- [RECORDS TO USE]:
============

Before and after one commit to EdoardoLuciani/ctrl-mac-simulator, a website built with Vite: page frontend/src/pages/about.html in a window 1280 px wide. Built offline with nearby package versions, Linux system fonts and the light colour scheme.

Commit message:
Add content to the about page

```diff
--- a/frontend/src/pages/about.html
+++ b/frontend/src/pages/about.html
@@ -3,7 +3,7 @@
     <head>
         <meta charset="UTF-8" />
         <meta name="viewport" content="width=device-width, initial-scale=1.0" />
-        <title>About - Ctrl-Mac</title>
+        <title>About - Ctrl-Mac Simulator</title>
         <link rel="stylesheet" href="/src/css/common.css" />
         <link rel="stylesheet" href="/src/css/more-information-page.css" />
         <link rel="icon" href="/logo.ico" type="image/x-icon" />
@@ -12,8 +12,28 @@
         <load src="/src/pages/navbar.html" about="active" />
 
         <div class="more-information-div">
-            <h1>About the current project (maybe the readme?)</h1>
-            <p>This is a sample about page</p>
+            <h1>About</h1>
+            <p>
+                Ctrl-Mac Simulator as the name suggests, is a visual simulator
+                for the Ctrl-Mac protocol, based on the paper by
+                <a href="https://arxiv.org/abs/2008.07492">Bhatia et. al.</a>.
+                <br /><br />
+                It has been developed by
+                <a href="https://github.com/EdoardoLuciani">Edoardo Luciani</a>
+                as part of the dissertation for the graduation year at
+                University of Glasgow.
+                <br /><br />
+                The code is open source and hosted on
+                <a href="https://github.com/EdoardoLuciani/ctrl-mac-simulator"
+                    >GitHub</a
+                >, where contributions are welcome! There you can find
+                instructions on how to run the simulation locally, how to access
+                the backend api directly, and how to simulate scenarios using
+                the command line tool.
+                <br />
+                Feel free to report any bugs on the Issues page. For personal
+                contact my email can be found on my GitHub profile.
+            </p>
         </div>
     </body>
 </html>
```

============

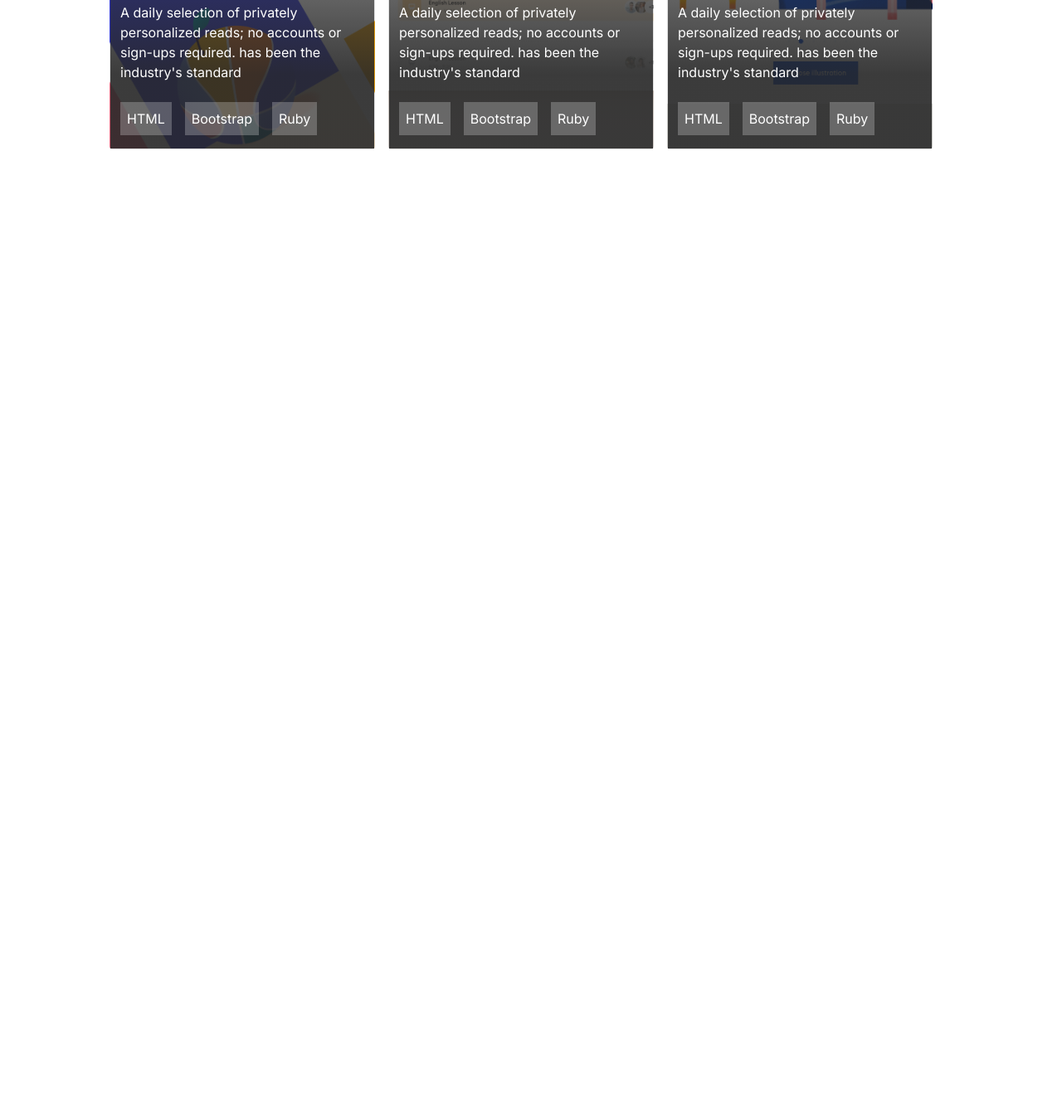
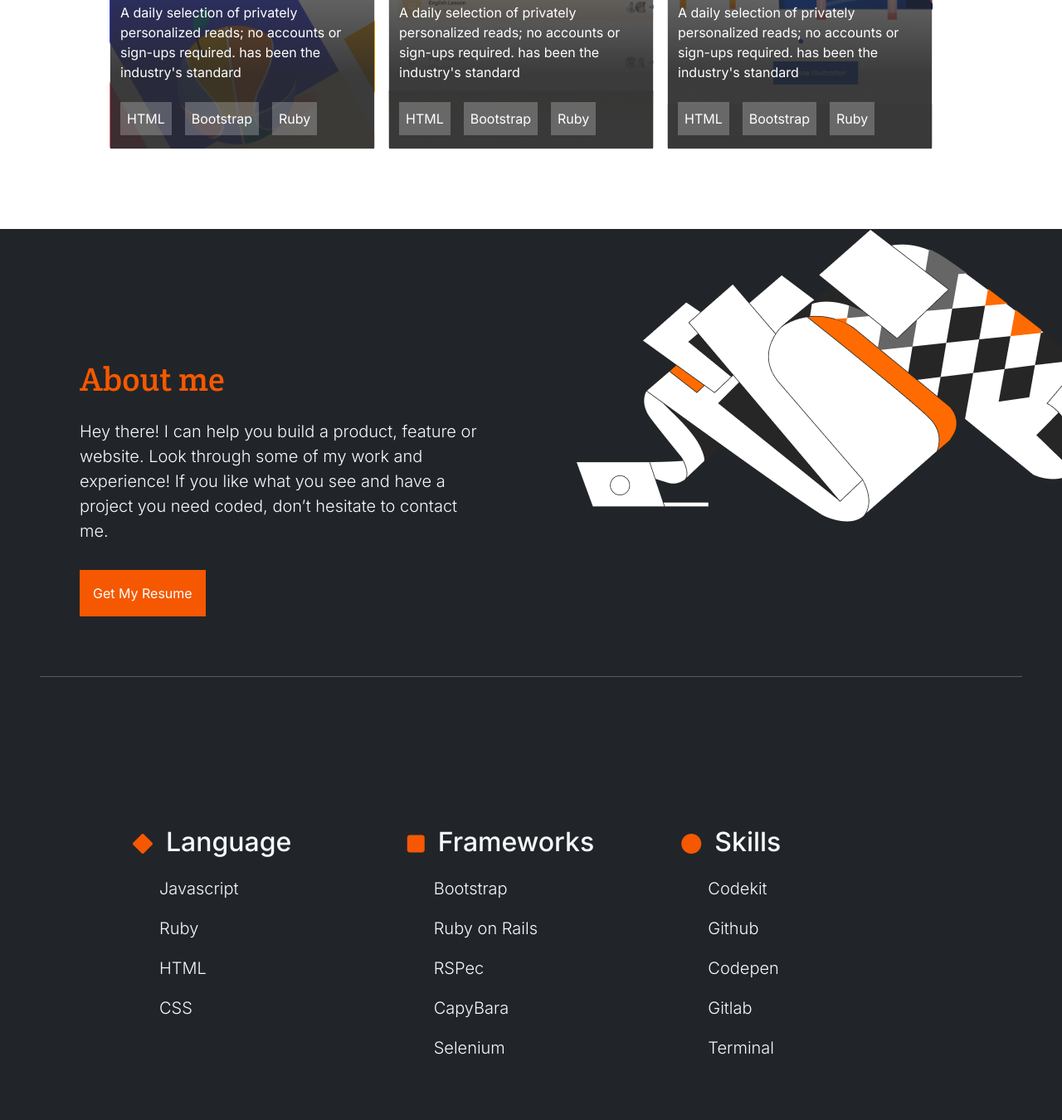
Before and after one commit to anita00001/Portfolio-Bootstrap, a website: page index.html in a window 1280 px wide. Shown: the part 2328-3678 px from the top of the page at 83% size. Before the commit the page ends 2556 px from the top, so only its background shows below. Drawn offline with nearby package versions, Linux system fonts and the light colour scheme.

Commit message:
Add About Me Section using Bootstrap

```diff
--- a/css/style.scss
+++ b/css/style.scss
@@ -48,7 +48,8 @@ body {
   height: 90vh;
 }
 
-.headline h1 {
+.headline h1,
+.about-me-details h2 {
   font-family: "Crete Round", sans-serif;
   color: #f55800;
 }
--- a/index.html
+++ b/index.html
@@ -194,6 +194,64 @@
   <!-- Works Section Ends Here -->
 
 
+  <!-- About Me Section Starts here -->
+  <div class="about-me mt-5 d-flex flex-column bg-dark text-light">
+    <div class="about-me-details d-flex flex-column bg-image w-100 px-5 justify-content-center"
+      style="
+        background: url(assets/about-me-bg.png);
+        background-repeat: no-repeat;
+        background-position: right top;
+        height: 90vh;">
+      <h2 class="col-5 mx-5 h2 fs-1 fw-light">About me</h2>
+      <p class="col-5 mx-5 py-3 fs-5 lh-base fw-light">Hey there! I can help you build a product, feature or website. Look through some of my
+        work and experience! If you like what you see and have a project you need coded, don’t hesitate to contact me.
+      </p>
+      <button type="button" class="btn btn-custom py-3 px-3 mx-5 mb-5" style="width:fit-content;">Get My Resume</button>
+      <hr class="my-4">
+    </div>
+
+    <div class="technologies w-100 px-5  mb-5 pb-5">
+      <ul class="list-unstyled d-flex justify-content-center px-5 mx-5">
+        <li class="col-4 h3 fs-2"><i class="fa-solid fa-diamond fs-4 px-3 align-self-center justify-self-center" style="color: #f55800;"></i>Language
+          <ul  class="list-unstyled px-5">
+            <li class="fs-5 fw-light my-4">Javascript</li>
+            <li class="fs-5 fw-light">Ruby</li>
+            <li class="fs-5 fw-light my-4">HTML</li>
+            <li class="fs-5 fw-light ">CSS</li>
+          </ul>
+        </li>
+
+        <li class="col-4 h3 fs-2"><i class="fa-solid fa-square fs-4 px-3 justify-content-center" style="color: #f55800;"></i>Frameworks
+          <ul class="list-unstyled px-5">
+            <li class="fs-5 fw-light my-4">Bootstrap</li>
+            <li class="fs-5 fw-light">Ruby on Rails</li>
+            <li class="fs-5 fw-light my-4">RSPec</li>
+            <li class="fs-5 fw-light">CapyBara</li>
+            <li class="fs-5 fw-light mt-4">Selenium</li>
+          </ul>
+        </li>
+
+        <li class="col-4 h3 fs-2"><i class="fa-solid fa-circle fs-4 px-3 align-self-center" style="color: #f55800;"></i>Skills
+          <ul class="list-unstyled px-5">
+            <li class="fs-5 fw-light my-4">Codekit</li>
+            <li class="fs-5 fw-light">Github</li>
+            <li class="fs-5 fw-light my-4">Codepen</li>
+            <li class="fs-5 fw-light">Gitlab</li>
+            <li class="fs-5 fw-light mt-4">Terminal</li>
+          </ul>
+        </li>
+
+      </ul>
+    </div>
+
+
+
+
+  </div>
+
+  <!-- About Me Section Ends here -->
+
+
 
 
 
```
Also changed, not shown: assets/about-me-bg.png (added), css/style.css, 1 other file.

============

- [WORK INSTRUCTIONS]:
Scan the entries above and return each line that holds "content".

- [SOLUTION TO THIS EXERCISE]:
Add content to the about page
         <meta name="viewport" content="width=device-width, initial-scale=1.0" />
+    <div class="about-me-details d-flex flex-column bg-image w-100 px-5 justify-content-center"
+      <button type="button" class="btn btn-custom py-3 px-3 mx-5 mb-5" style="width:fit-content;">Get My Resume</button>
+      <ul class="list-unstyled d-flex justify-content-center px-5 mx-5">
+        <li class="col-4 h3 fs-2"><i class="fa-solid fa-square fs-4 px-3 justify-content-center" style="color: #f55800;"></i>Frameworks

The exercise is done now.